- PROBLEM STATEMENT -
Wherever the word "Meta" turns up in a line of the entries, copy that line.

[Source data]

********

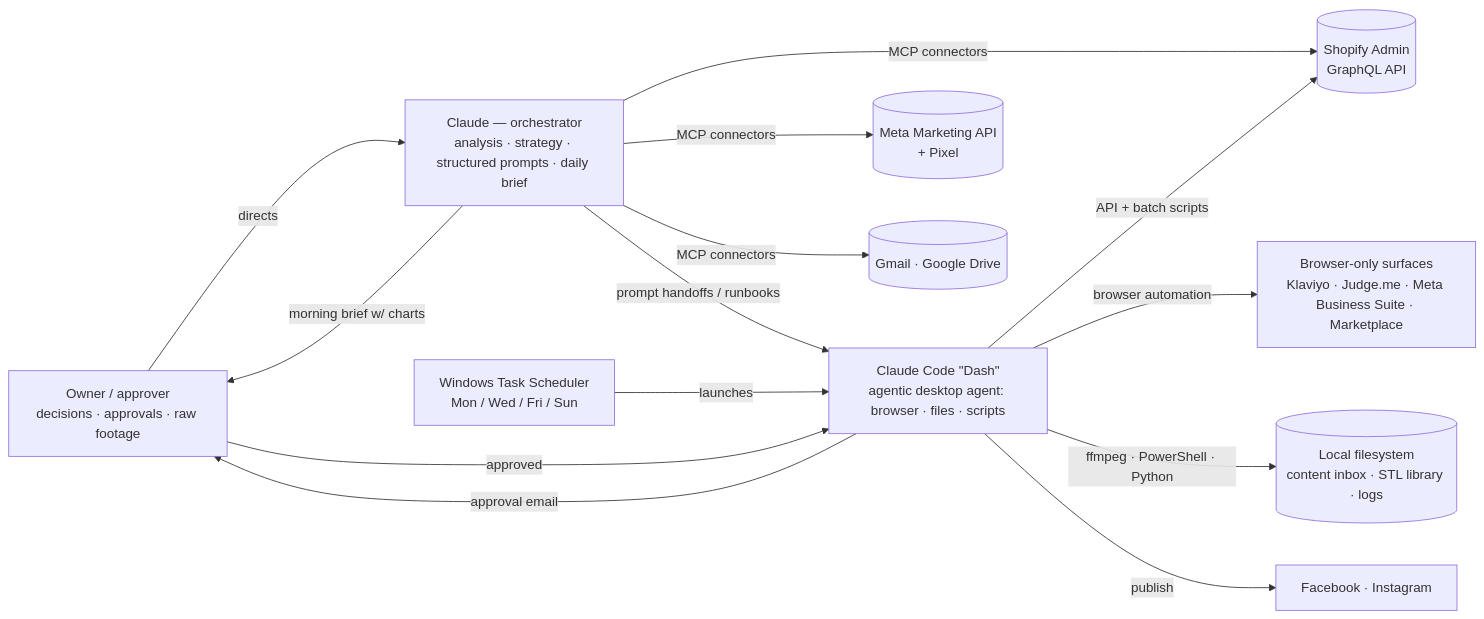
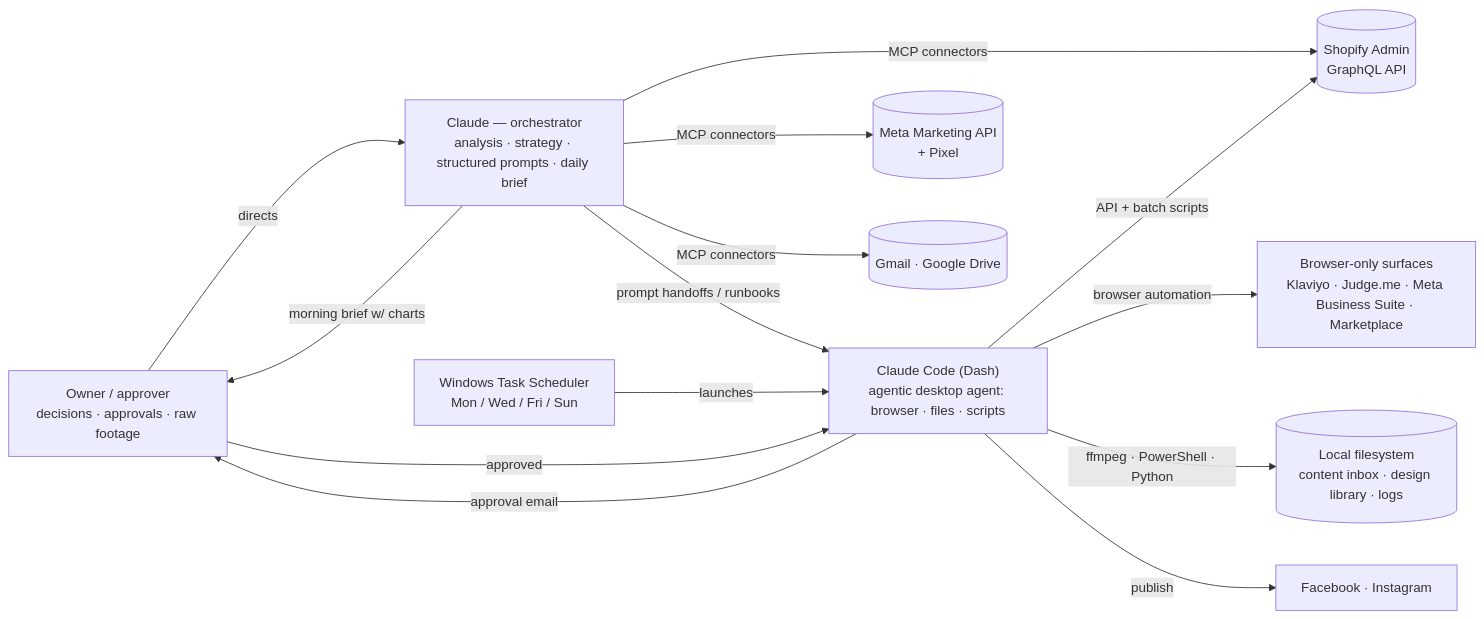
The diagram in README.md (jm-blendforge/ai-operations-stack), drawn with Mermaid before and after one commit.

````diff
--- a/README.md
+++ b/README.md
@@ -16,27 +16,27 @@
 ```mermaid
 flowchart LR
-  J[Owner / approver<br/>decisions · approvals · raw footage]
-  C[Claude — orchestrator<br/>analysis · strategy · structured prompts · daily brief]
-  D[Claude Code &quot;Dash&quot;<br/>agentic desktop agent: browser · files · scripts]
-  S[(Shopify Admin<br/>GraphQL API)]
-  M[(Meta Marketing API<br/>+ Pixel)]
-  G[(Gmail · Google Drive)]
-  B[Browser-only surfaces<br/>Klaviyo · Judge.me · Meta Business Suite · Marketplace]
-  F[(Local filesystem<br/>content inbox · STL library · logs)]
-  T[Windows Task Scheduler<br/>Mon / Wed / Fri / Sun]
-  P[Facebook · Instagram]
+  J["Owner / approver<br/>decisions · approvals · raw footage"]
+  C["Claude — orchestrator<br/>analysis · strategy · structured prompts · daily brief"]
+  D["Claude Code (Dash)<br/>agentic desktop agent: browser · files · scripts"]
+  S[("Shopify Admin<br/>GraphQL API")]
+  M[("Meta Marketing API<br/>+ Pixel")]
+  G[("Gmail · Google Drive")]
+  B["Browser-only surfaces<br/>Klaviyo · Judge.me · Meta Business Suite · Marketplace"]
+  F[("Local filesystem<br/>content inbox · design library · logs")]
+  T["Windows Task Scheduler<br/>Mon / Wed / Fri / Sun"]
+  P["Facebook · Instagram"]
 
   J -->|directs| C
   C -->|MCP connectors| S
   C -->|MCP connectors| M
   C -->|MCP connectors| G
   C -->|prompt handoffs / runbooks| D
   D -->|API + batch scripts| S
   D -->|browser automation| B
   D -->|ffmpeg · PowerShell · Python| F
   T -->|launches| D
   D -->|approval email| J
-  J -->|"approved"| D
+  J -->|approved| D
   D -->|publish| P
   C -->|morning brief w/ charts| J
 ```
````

********

- WRITTEN RESPONSE -
-  M[(Meta Marketing API<br/>+ Pixel)]
-  B[Browser-only surfaces<br/>Klaviyo · Judge.me · Meta Business Suite · Marketplace]
+  M[("Meta Marketing API<br/>+ Pixel")]
+  B["Browser-only surfaces<br/>Klaviyo · Judge.me · Meta Business Suite · Marketplace"]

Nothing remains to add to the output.